Mangroves

And what else is on the agenda for the future? We’re all sick of hearing talk about mangrove management, but the debacle that was Waikato Regional Council’s failed attempt at managing the mangroves is coming to a close, new legislation is before parliament (and we believe likely to pass) giving TCDC control of future mangrove management, and this association believes it has a duty to support the hard-working Whangamata Harbour Care group in working with TCDC to ensure an effective and affordable path forward.

We have been advised that TCDC ratepayers will have paid $1.5m on mangrove management by the end of the 2022 financial year, 50% of which ($750k) has come from Whangamata ratepayers. This is a tremendous waste of money, given the poor outcomes achieved, and the very real risk of mangrove regeneration across the recently cleared areas.
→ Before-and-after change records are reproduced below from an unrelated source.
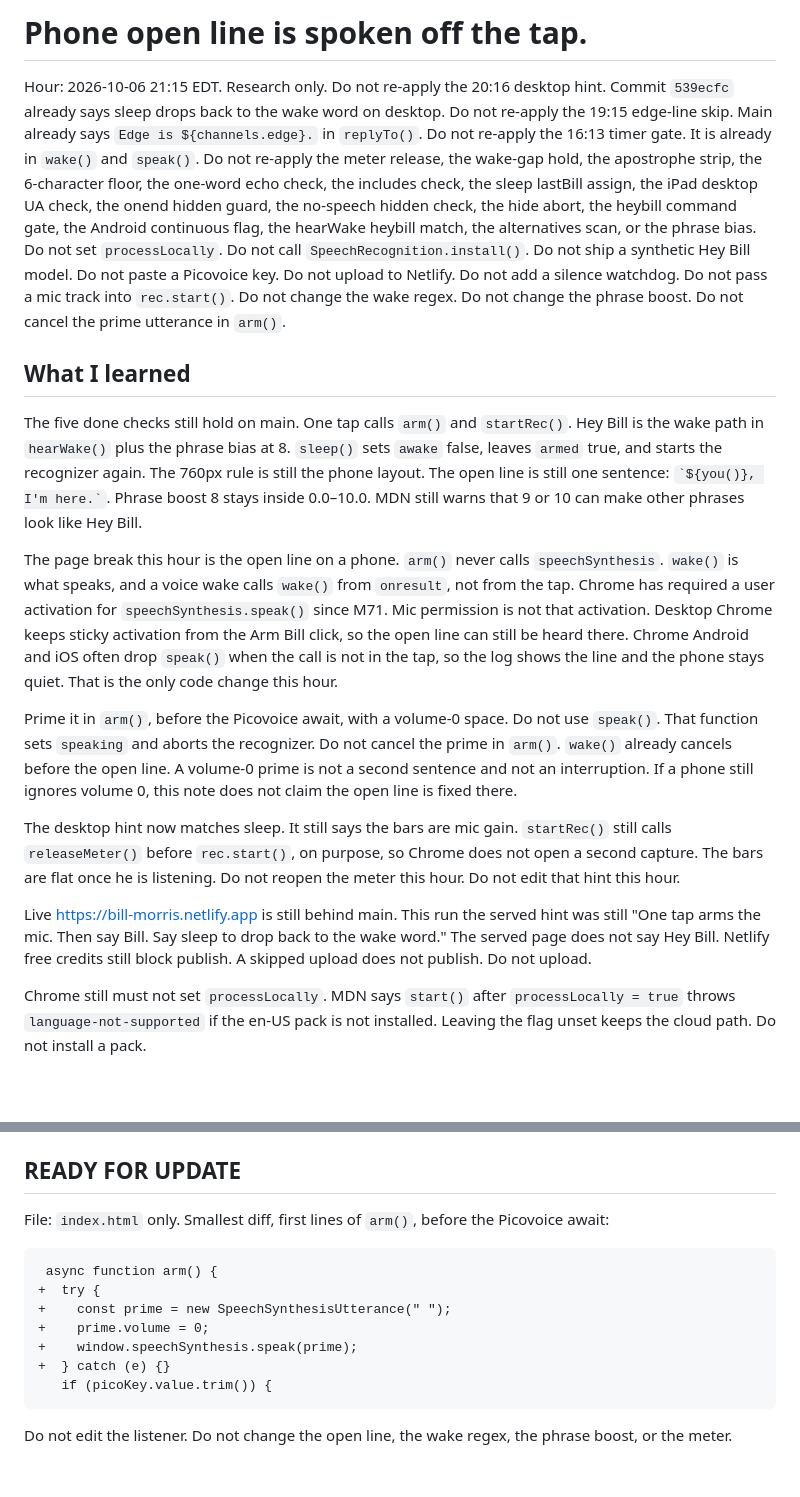
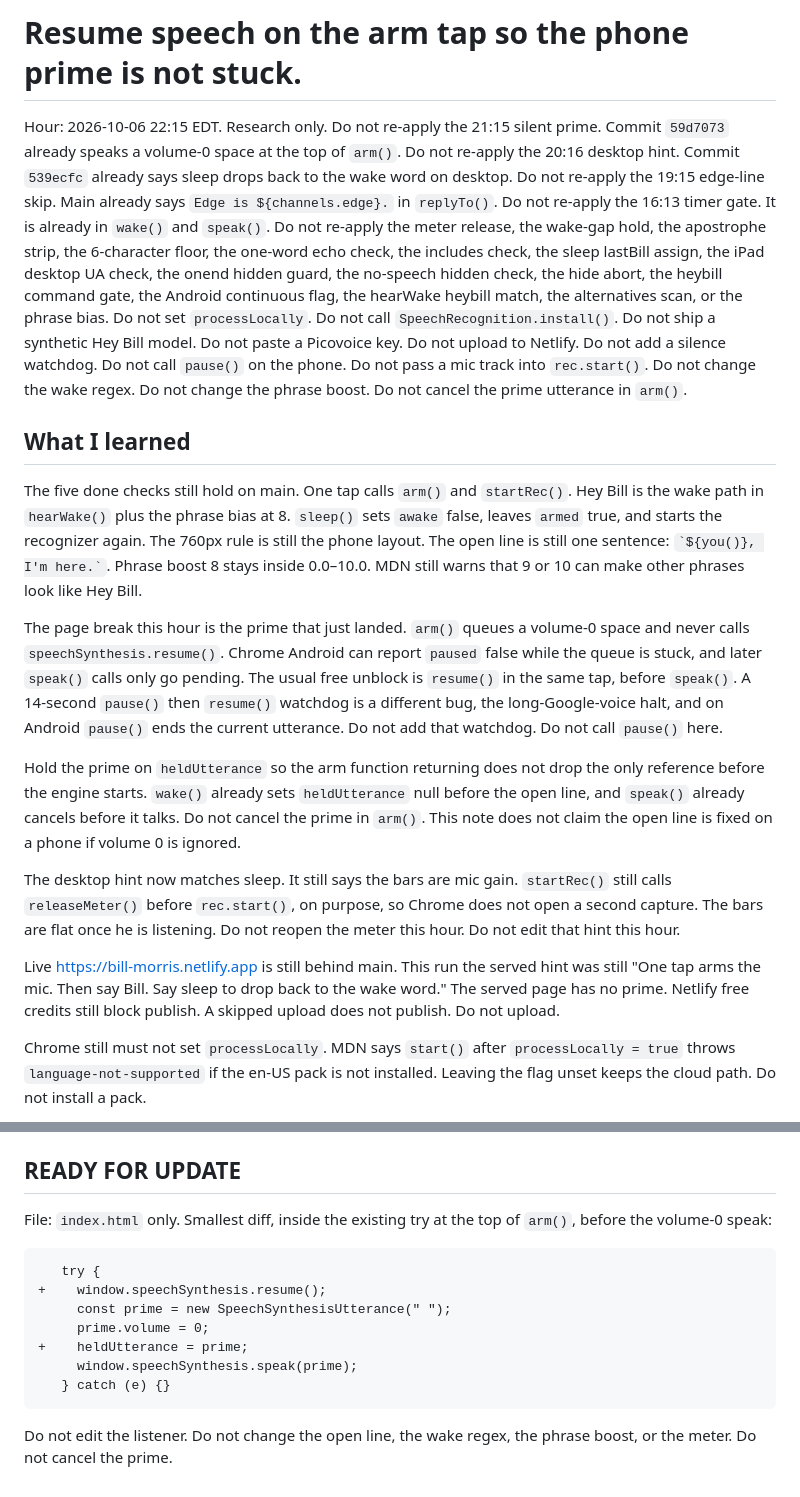
Before and after one commit to aldojriveron-sys/bill-morris, a Markdown page: WAKE.md, 2 parts joined by grey strips. GitHub-like rendering; blank space fills up the shorter version.

Commit message:
Note Chrome Android can leave the arm-tap prime stuck until resume.

````diff
--- a/WAKE.md
+++ b/WAKE.md
@@ -1,18 +1,18 @@
-# Phone open line is spoken off the tap.
+# Resume speech on the arm tap so the phone prime is not stuck.
 
-Hour: 2026-10-06 21:15 EDT. Research only. Do not re-apply the 20:16 desktop hint. Commit `539ecfc` already says sleep drops back to the wake word on desktop. Do not re-apply the 19:15 edge-line skip. Main already says `Edge is ${channels.edge}.` in `replyTo()`. Do not re-apply the 16:13 timer gate. It is already in `wake()` and `speak()`. Do not re-apply the meter release, the wake-gap hold, the apostrophe strip, the 6-character floor, the one-word echo check, the includes check, the sleep lastBill assign, the iPad desktop UA check, the onend hidden guard, the no-speech hidden check, the hide abort, the heybill command gate, the Android continuous flag, the hearWake heybill match, the alternatives scan, or the phrase bias. Do not set `processLocally`. Do not call `SpeechRecognition.install()`. Do not ship a synthetic Hey Bill model. Do not paste a Picovoice key. Do not upload to Netlify. Do not add a silence watchdog. Do not pass a mic track into `rec.start()`. Do not change the wake regex. Do not change the phrase boost. Do not cancel the prime utterance in `arm()`.
+Hour: 2026-10-06 22:15 EDT. Research only. Do not re-apply the 21:15 silent prime. Commit `59d7073` already speaks a volume-0 space at the top of `arm()`. Do not re-apply the 20:16 desktop hint. Commit `539ecfc` already says sleep drops back to the wake word on desktop. Do not re-apply the 19:15 edge-line skip. Main already says `Edge is ${channels.edge}.` in `replyTo()`. Do not re-apply the 16:13 timer gate. It is already in `wake()` and `speak()`. Do not re-apply the meter release, the wake-gap hold, the apostrophe strip, the 6-character floor, the one-word echo check, the includes check, the sleep lastBill assign, the iPad desktop UA check, the onend hidden guard, the no-speech hidden check, the hide abort, the heybill command gate, the Android continuous flag, the hearWake heybill match, the alternatives scan, or the phrase bias. Do not set `processLocally`. Do not call `SpeechRecognition.install()`. Do not ship a synthetic Hey Bill model. Do not paste a Picovoice key. Do not upload to Netlify. Do not add a silence watchdog. Do not call `pause()` on the phone. Do not pass a mic track into `rec.start()`. Do not change the wake regex. Do not change the phrase boost. Do not cancel the prime utterance in `arm()`.
 
 ## What I learned
 
 The five done checks still hold on main. One tap calls `arm()` and `startRec()`. Hey Bill is the wake path in `hearWake()` plus the phrase bias at 8. `sleep()` sets `awake` false, leaves `armed` true, and starts the recognizer again. The 760px rule is still the phone layout. The open line is still one sentence: `` `${you()}, I'm here.` ``. Phrase boost 8 stays inside 0.0–10.0. MDN still warns that 9 or 10 can make other phrases look like Hey Bill.
 
-The page break this hour is the open line on a phone. `arm()` never calls `speechSynthesis`. `wake()` is what speaks, and a voice wake calls `wake()` from `onresult`, not from the tap. Chrome has required a user activation for `speechSynthesis.speak()` since M71. Mic permission is not that activation. Desktop Chrome keeps sticky activation from the Arm Bill click, so the open line can still be heard there. Chrome Android and iOS often drop `speak()` when the call is not in the tap, so the log shows the line and the phone stays quiet. That is the only code change this hour.
+The page break this hour is the prime that just landed. `arm()` queues a volume-0 space and never calls `speechSynthesis.resume()`. Chrome Android can report `paused` false while the queue is stuck, and later `speak()` calls only go pending. The usual free unblock is `resume()` in the same tap, before `speak()`. A 14-second `pause()` then `resume()` watchdog is a different bug, the long-Google-voice halt, and on Android `pause()` ends the current utterance. Do not add that watchdog. Do not call `pause()` here.
 
-Prime it in `arm()`, before the Picovoice await, with a volume-0 space. Do not use `speak()`. That function sets `speaking` and aborts the recognizer. Do not cancel the prime in `arm()`. `wake()` already cancels before the open line. A volume-0 prime is not a second sentence and not an interruption. If a phone still ignores volume 0, this note does not claim the open line is fixed there.
+Hold the prime on `heldUtterance` so the arm function returning does not drop the only reference before the engine starts. `wake()` already sets `heldUtterance` null before the open line, and `speak()` already cancels before it talks. Do not cancel the prime in `arm()`. This note does not claim the open line is fixed on a phone if volume 0 is ignored.
 
 The desktop hint now matches sleep. It still says the bars are mic gain. `startRec()` still calls `releaseMeter()` before `rec.start()`, on purpose, so Chrome does not open a second capture. The bars are flat once he is listening. Do not reopen the meter this hour. Do not edit that hint this hour.
 
-Live https://bill-morris.netlify.app is still behind main. This run the served hint was still "One tap arms the mic. Then say Bill. Say sleep to drop back to the wake word." The served page does not say Hey Bill. Netlify free credits still block publish. A skipped upload does not publish. Do not upload.
+Live https://bill-morris.netlify.app is still behind main. This run the served hint was still "One tap arms the mic. Then say Bill. Say sleep to drop back to the wake word." The served page has no prime. Netlify free credits still block publish. A skipped upload does not publish. Do not upload.
 
 Chrome still must not set `processLocally`. MDN says `start()` after `processLocally = true` throws `language-not-supported` if the en-US pack is not installed. Leaving the flag unset keeps the cloud path. Do not install a pack.
 
@@ -27,16 +27,16 @@ Netlify free credits still block publish. Live can stay behind main, including t
 ## READY FOR UPDATE
 
 File: `index.html` only.
-Smallest diff, first lines of `arm()`, before the Picovoice await:
+Smallest diff, inside the existing try at the top of `arm()`, before the volume-0 speak:
 
 ```
- async function arm() {
-+  try {
-+    const prime = new SpeechSynthesisUtterance(" ");
-+    prime.volume = 0;
-+    window.speechSynthesis.speak(prime);
-+  } catch (e) {}
-   if (picoKey.value.trim()) {
+   try {
++    window.speechSynthesis.resume();
+     const prime = new SpeechSynthesisUtterance(" ");
+     prime.volume = 0;
++    heldUtterance = prime;
+     window.speechSynthesis.speak(prime);
+   } catch (e) {}
 ```
 
-Do not edit the listener. Do not change the open line, the wake regex, the phrase boost, or the meter.
+Do not edit the listener. Do not change the open line, the wake regex, the phrase boost, or the meter. Do not cancel the prime.
````
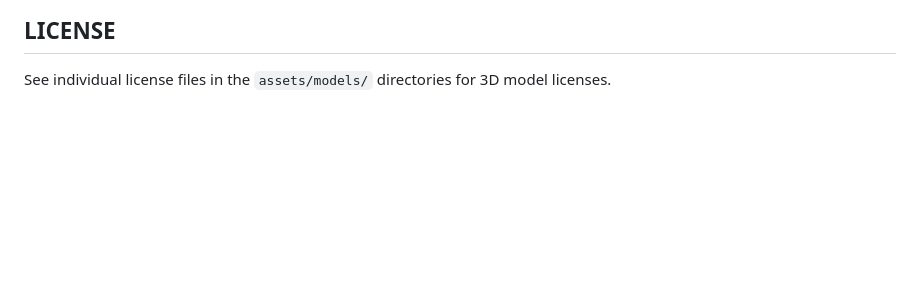
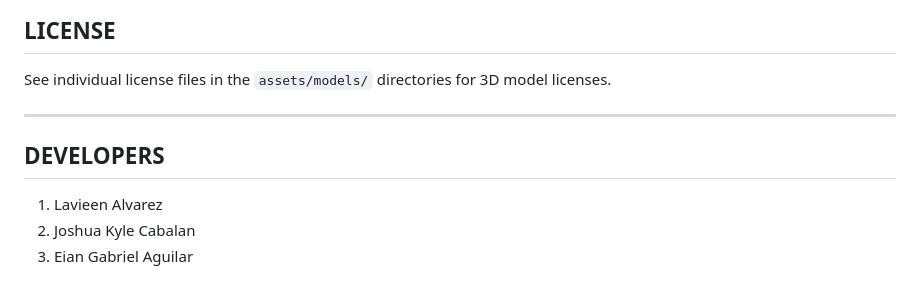
Before and after one commit to trbyte/ITE-18-Final-Project, a Markdown page: README.md, the part around the change. Rendered like a GitHub page; blank space fills up the shorter version.

Commit message:
Add developers section to README

```diff
--- a/README.md
+++ b/README.md
@@ -145,3 +145,10 @@ TROUBLESHOOTING
 LICENSE
 ------------------------------------------------------
 See individual license files in the `assets/models/` directories for 3D model licenses.
+
+------------------------------------------------------
+DEVELOPERS
+------------------------------------------------------
+1. Lavieen Alvarez
+2. Joshua Kyle Cabalan
+3. Eian Gabriel Aguilar
```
Prior to Waikato Regional Council’s involvement, the Harbour Care Group cleared a greater area for the cost of a BBQ and refreshments for volunteers!

Several recent reports have highlighted the need to control the mangroves to ensure the best possible long-term outcome for the harbour, while no impact on birdlife has been identified (notwithstanding the significant financial investment into reports on the issue).

This association is determined to assist Harbour Care to be recognised as a stakeholder, with input on the way forward. 

Support Us Please?

Hopefully the items above show you that the Whangamata Ratepayers Association has a job to do, and while we are determined to do it, the more residents and ratepayers who join the association, the stronger our voice. For a measly $10 per annum, you can help by giving us credibility (by way of increased membership representation) in discussions with the various organisations we interact with; please follow the link below, and help us look after this great town.

Join Us!

Follow the link to our new website and join us: https://www.whangamataratepayers.org.nz/join-us/

AGM 2019

The annual general meeting of the association will be held at 4pm, Saturday 23rd February 2019; put it in your calendar, and watch out for more details in January. We have made the time later in the day to allow weekenders to get settled in, and golfers (and others) to enjoy their morning sports.

Several of the longer-serving committee members will be standing down, so please consider adding value to your community by giving up an hour-or-so every two-months, and put yourself forward for the committee.

 

So enjoy this wonderful town that we’re are so lucky to have, look after your families, and think about helping us keep it as good as it can be!

 

Terry Wilson

Chairman

24th December 2018